“MIT’s graduate ring program, the Grad Rat, is the most successful graduate ring program in the country and one of our community’s most unique and cherished traditions,” says Brian Spatocco, GSC president. A materials science and engineering PhD student, Spatocco bought his Grad Rat shortly after completing his qualifying exams last year.

“Owning a Grad Rat has significance in two major ways—first, for many students and alumni it is symbolic of their time at MIT, both the good times and the struggles. The Grad Rat also unites our students and alumni and is the link that brings our members together, no matter where they may be and no matter how long after they’ve graduated.”

The Grad Rat is also getting with the times. The design was unchanged for decades until the 2004 redesign. Now another new design is in the works and GSC would like alumni input. Fill out a survey to share your thoughts on design features for the ring to be unveiled next fall. The survey closes April 7; you can also email the committee.

What does the current Grad Rat look like? Go to the GSC website to view the design. The ring features degree, course symbol, graduation year, as well as   symbols of MIT life. Alumni can order a ring from any year, designating any degree.

Are Grad Rats useful outside MIT?

“Students’ networking and connections improve greatly from the ring exposure,” says Shtyrkova. “Professionals immediate know the origin of the ring, and the pride and hard work that came with it. MIT has a policy not to give honorary degrees. And as such, the only way to get the ring is to have attended MIT.”

Graduate students and alumni can order a ring during campus ring days, when they can get sized, see the details, and try on different metals. They can also order on Balfour’s online store and receive their rings two months later.

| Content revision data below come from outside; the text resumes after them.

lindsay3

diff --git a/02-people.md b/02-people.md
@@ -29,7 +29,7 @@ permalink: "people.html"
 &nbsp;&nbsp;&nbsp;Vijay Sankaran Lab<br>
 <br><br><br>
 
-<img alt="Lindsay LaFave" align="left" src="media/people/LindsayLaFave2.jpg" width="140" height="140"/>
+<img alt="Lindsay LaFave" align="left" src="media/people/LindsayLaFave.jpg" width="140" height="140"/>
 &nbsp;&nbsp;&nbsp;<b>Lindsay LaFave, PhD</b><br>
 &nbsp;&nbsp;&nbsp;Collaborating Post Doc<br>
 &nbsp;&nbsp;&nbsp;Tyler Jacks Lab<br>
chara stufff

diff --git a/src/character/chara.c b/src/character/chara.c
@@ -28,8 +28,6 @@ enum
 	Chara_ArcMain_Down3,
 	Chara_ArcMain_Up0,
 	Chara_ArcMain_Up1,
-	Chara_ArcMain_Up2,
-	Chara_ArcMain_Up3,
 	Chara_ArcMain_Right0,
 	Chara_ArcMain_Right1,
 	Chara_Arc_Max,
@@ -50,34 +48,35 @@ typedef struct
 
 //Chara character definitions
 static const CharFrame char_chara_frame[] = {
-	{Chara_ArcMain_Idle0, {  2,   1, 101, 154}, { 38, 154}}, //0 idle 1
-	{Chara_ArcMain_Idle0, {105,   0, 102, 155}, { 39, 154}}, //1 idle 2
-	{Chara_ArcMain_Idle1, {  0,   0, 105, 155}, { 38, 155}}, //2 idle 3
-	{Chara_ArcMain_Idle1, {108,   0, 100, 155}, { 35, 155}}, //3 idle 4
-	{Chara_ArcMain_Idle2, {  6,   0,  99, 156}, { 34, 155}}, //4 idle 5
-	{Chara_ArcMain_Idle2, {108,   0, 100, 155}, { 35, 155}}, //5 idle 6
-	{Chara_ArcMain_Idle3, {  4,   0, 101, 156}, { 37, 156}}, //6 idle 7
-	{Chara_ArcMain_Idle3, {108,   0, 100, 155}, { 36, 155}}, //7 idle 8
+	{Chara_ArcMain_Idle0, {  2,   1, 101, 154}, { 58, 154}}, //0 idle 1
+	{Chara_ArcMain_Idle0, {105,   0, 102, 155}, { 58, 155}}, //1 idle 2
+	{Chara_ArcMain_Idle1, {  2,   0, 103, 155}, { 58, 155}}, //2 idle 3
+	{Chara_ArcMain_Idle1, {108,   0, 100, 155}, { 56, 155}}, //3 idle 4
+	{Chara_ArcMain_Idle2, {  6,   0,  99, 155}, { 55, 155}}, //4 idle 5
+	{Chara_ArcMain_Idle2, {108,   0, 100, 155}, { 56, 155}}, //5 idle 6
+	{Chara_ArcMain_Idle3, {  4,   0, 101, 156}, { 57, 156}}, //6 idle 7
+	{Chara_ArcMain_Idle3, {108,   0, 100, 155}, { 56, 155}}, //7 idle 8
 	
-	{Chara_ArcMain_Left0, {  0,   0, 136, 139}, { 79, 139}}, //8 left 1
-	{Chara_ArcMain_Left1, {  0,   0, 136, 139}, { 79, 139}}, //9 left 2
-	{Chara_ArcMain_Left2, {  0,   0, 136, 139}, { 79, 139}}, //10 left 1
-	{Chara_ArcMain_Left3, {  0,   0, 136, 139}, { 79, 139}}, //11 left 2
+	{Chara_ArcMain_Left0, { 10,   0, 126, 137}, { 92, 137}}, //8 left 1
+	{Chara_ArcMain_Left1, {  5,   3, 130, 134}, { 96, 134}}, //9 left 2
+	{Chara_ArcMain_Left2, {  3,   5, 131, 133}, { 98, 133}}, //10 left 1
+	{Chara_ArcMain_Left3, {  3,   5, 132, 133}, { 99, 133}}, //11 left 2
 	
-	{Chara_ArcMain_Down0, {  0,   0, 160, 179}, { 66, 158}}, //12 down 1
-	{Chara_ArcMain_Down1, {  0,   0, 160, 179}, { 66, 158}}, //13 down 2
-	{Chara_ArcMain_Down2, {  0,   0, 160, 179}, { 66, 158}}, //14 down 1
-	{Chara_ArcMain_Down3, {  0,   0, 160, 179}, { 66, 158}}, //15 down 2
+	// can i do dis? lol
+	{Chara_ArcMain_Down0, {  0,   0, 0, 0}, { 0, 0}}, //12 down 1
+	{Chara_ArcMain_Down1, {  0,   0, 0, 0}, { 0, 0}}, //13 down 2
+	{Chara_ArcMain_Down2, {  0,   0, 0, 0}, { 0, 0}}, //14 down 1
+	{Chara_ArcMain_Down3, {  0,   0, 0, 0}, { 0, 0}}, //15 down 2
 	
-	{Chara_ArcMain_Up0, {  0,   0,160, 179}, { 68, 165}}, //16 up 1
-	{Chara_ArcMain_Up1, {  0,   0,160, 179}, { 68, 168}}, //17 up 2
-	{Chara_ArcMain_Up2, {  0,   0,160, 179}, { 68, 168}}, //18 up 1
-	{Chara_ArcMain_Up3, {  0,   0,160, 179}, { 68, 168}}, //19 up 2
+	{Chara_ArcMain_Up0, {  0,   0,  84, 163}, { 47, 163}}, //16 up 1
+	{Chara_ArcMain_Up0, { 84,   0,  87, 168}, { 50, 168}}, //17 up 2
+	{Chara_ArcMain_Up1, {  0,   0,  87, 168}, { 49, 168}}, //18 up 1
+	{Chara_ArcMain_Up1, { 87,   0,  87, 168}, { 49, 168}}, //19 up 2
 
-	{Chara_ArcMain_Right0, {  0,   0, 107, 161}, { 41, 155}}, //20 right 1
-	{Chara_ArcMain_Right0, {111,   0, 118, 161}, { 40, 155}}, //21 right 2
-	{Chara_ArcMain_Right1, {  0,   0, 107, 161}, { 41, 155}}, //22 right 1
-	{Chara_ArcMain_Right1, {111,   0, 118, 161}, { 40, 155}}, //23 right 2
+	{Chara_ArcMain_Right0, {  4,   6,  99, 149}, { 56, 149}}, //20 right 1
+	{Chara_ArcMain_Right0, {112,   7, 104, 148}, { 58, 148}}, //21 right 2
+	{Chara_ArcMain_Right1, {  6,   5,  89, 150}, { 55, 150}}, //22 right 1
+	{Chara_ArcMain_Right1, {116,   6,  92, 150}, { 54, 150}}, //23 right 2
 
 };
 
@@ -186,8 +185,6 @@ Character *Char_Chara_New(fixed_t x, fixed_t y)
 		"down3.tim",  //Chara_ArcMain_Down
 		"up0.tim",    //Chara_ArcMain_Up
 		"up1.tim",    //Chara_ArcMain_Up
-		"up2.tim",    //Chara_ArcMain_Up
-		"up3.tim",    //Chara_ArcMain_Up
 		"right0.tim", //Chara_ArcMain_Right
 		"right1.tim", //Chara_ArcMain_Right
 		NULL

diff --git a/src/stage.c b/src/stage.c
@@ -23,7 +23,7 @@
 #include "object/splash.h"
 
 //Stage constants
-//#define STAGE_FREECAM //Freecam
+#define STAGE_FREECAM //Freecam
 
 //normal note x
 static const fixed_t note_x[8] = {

{ 0 comments… add one now }

Leave a Comment

Previous post:

Next post: